- Published on Wednesday, 19 December 2012 00:00
- Written by Diego Abeloos - Staff Writeremail@example.com
An independent audit of Los Altos’ most recently completed fiscal year reports that the city remains fiscally strong.
As in previous years, the city once again attained an unqualified audit opinion – also known as a clean opinion – by first-year auditors Burr, Pilger, Mayer for the fiscal year ending June 30.
Highlights of the comprehensive annual financial report presented during the Dec. 11 Los Altos City Council meeting included an expected surplus of $1.4 million in operating revenues over expenditures for the city’s general fund. Coupled with a 4 percent increase in operating expenditures, the 2012 surplus fell below the 2011 fiscal year’s excess of $2.1 million.
Revenues came in 1 percent over budget for the fund, with property, sales and hotel tax revenues experiencing an uptick. Specifically, property taxes – the city’s major revenue source – came in 4 percent above last year’s actual figure of $12.8 million.
Mayor Jarrett Fishpaw credited the city’s staff for their efforts in keeping the city fiscally sound during a time when economic recovery remains slow.
“We’ve had a kind of sluggish recovery from the recessionary period,” he said. “It’s good to see that even with sluggish returns, our city was able to increase the gap between our revenues and expenses by maintaining very prudent decision-making at the departmental level.”
The report also showed that the city executed an $850,000 planned pay-down of its CalPERS side fund liabilities, leaving a remaining balance of approximately $150,000. In addition, the city reported a $5.2 million balance in its emergency reserves, falling just short of achieving its overall budget reserve goal of 20 percent.
With this in mind, Fishpaw noted that once the city reaches its 20 percent threshold, it could consider taking steps to further increase reserves in the coming years to as much as 40 percent.
“It gives us a lot of options. … There’s the potential that in future years we might be able to consider, do we need to exceed this 20 percent?” he said.
At fiscal year’s end, the city’s capital improvement fund showed a balance at $6.3 million, with $4.1 million committed to authorized projects.
Overall, the city invested $5 million in capital improvements during the fiscal year, which includes $2.2 million for the city’s First Street streetscape improvements. The report also showed a planned transfer of $700,000 toward future capital project funding. The city’s community facility renewal fund saw a large increase of $3.4 million – leaving it with a balance of $7 million – as a result of development fees paid by the David and Lucile Packard Foundation.

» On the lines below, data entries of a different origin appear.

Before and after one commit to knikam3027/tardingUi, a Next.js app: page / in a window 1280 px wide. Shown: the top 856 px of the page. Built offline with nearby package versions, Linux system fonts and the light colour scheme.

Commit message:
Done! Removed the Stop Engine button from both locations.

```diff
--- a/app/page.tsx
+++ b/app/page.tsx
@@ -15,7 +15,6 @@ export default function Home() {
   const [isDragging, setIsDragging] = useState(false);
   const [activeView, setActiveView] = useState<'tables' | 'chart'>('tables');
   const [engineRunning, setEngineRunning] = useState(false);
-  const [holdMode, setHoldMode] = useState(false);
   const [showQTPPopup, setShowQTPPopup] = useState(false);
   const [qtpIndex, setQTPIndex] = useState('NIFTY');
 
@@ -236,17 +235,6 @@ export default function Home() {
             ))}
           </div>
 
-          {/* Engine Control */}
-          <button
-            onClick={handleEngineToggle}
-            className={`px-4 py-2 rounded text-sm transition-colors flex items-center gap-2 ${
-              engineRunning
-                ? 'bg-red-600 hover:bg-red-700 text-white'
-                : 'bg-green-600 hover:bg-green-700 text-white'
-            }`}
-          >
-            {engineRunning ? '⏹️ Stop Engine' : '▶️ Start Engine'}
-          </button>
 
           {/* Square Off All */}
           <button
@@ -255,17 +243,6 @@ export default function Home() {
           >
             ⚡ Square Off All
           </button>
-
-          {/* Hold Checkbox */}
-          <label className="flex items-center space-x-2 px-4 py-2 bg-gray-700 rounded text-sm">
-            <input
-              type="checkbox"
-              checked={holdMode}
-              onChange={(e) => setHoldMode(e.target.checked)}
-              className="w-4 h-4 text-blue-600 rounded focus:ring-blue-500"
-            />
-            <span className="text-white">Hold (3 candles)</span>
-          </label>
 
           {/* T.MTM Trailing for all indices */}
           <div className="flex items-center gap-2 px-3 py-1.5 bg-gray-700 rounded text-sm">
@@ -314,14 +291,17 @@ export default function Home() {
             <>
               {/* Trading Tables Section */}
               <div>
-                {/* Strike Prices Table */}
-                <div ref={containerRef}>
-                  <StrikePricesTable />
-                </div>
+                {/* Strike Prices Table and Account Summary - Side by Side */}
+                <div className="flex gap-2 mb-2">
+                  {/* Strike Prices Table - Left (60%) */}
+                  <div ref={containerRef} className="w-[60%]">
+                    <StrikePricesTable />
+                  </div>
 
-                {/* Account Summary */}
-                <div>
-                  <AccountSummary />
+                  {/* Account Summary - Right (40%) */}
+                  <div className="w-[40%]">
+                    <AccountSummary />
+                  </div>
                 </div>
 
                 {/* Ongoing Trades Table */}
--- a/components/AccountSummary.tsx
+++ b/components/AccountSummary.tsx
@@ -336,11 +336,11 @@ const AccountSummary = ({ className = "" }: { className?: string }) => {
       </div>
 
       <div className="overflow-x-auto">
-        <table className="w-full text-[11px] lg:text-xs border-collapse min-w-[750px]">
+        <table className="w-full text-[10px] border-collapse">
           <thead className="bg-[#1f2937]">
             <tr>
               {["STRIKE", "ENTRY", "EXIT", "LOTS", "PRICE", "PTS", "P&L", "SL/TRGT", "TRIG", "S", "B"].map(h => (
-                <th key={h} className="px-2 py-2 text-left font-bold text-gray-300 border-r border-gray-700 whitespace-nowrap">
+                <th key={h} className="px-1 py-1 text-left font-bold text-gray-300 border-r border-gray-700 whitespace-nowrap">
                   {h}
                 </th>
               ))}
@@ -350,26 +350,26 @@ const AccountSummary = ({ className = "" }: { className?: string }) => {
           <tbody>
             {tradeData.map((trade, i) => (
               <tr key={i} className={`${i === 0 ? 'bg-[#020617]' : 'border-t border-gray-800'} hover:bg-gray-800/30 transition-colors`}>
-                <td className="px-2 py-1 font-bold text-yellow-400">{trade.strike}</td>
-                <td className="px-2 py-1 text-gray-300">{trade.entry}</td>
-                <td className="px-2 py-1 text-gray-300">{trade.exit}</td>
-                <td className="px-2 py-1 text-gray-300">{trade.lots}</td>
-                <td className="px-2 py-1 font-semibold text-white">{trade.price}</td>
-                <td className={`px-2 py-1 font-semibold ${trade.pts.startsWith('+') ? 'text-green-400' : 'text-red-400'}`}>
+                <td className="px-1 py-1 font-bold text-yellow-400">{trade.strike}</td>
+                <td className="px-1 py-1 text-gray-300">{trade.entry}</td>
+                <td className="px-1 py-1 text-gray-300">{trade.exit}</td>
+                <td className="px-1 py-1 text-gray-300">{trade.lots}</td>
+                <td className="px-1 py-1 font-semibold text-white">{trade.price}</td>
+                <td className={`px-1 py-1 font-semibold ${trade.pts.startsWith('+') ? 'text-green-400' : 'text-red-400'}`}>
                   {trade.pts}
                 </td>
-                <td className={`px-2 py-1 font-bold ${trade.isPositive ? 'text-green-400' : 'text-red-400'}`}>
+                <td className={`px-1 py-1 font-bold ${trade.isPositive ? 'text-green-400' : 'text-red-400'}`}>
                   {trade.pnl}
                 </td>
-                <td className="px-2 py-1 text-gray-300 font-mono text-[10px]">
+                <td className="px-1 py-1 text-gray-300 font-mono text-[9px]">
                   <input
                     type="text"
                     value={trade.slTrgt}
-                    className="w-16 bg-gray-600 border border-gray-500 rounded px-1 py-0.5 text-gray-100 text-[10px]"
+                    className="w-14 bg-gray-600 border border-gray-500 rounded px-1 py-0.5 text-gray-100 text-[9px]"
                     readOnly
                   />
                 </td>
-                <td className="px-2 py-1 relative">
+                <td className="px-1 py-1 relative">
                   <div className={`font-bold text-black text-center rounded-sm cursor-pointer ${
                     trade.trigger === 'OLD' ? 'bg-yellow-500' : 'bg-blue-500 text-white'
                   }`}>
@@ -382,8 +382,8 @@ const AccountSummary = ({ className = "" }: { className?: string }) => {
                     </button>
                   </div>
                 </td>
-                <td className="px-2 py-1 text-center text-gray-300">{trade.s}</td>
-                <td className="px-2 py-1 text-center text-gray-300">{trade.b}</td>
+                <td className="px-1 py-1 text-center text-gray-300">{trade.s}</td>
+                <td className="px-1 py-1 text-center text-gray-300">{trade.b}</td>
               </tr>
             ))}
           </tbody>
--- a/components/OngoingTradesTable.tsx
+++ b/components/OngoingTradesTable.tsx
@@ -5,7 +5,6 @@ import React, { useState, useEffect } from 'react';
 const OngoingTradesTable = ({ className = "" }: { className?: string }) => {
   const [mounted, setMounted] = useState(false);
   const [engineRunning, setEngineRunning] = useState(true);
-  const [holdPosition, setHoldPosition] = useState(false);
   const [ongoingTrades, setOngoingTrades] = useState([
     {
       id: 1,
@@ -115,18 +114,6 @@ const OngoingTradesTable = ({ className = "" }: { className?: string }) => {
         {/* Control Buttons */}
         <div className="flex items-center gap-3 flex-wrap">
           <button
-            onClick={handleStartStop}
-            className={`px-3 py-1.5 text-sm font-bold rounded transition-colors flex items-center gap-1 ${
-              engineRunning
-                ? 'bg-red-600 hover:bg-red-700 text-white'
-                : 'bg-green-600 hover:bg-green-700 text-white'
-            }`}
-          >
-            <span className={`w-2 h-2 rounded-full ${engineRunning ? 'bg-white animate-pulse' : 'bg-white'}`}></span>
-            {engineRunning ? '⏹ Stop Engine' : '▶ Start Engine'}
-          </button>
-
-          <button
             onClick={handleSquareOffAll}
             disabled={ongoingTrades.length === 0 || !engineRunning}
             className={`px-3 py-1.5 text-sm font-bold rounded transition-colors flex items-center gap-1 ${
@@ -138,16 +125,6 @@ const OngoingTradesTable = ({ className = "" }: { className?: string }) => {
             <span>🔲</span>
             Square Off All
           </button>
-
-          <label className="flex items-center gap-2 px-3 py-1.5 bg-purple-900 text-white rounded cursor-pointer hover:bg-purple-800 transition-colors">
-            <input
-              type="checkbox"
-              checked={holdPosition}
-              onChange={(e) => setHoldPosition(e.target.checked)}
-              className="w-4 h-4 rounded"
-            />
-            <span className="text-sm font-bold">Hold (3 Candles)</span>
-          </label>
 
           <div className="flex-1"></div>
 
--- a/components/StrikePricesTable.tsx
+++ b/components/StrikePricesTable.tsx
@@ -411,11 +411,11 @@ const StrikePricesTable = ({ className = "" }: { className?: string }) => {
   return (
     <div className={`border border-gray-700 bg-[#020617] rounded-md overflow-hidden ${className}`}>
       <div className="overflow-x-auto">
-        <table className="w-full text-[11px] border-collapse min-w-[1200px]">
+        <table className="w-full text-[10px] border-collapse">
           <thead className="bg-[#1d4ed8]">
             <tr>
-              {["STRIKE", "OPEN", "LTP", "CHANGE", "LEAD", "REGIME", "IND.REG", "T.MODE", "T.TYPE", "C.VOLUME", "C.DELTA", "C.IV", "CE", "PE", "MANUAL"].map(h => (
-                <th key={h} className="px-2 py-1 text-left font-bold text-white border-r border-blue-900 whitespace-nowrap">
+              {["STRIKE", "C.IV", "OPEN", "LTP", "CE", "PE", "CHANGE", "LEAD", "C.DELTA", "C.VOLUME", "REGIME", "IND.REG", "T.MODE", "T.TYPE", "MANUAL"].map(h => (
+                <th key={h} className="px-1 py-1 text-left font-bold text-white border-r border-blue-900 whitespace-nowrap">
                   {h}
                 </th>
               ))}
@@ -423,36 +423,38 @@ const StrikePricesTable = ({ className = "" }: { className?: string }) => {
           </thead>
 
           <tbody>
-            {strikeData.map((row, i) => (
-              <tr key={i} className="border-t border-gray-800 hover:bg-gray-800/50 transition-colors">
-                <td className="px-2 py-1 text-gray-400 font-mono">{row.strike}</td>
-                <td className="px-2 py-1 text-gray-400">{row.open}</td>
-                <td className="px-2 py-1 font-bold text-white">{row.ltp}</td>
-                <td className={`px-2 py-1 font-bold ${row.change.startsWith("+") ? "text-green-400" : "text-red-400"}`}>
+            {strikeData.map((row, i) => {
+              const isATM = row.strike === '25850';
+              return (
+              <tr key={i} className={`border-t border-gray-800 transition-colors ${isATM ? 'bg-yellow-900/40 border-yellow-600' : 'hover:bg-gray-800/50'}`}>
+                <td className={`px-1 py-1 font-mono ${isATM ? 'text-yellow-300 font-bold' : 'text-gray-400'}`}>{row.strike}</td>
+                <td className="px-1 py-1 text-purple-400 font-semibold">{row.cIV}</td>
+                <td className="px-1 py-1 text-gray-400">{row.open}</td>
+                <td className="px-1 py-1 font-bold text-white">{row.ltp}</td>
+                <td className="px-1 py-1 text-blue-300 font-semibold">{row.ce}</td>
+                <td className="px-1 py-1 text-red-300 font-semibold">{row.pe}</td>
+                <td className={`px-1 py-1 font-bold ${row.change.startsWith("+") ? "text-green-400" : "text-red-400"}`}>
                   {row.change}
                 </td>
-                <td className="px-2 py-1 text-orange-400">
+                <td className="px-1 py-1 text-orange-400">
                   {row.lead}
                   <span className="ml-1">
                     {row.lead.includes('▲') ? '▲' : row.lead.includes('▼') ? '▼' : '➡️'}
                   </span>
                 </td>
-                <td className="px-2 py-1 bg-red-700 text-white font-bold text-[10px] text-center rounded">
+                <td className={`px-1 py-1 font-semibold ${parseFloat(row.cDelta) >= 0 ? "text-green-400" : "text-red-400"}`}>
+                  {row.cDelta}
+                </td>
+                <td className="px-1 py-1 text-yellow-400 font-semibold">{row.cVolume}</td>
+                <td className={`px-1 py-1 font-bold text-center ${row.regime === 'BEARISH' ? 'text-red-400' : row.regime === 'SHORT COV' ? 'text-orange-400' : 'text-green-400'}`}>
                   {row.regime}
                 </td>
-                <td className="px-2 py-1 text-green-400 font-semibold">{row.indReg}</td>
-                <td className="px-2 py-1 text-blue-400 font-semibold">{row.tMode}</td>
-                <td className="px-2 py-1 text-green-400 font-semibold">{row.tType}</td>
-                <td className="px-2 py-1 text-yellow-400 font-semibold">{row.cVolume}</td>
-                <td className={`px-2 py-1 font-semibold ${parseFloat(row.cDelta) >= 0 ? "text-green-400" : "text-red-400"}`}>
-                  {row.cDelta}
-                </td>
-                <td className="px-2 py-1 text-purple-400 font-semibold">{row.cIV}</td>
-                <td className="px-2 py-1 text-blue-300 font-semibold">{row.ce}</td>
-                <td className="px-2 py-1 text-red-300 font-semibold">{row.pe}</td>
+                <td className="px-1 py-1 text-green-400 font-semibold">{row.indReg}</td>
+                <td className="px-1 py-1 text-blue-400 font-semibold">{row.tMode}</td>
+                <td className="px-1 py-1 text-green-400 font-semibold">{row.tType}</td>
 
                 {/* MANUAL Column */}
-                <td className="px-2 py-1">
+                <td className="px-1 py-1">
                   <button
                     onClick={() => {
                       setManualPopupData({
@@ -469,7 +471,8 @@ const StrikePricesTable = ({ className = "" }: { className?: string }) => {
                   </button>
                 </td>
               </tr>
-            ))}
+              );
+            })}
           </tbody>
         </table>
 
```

The report also identified numerous ongoing challenges for the city. Among those are the “protracted and sluggish” economic recovery at the state and national levels, the overall health of the California state budget, tepid revenue trends, moderate CalPERS rate increases for the 2012-2013 fiscal year and expected increases in employee health-care costs and post-employment benefit liabilities.
Additionally, the report showed a downturn in sewer fund revenues as a result of residents’ water conservation efforts and highlighted the need to identify a dedicated capital project funding source in the future.
Finance Director Russ Morreale added that for the first time, the report included budget-to-actual financial status reports for all major and minor funds.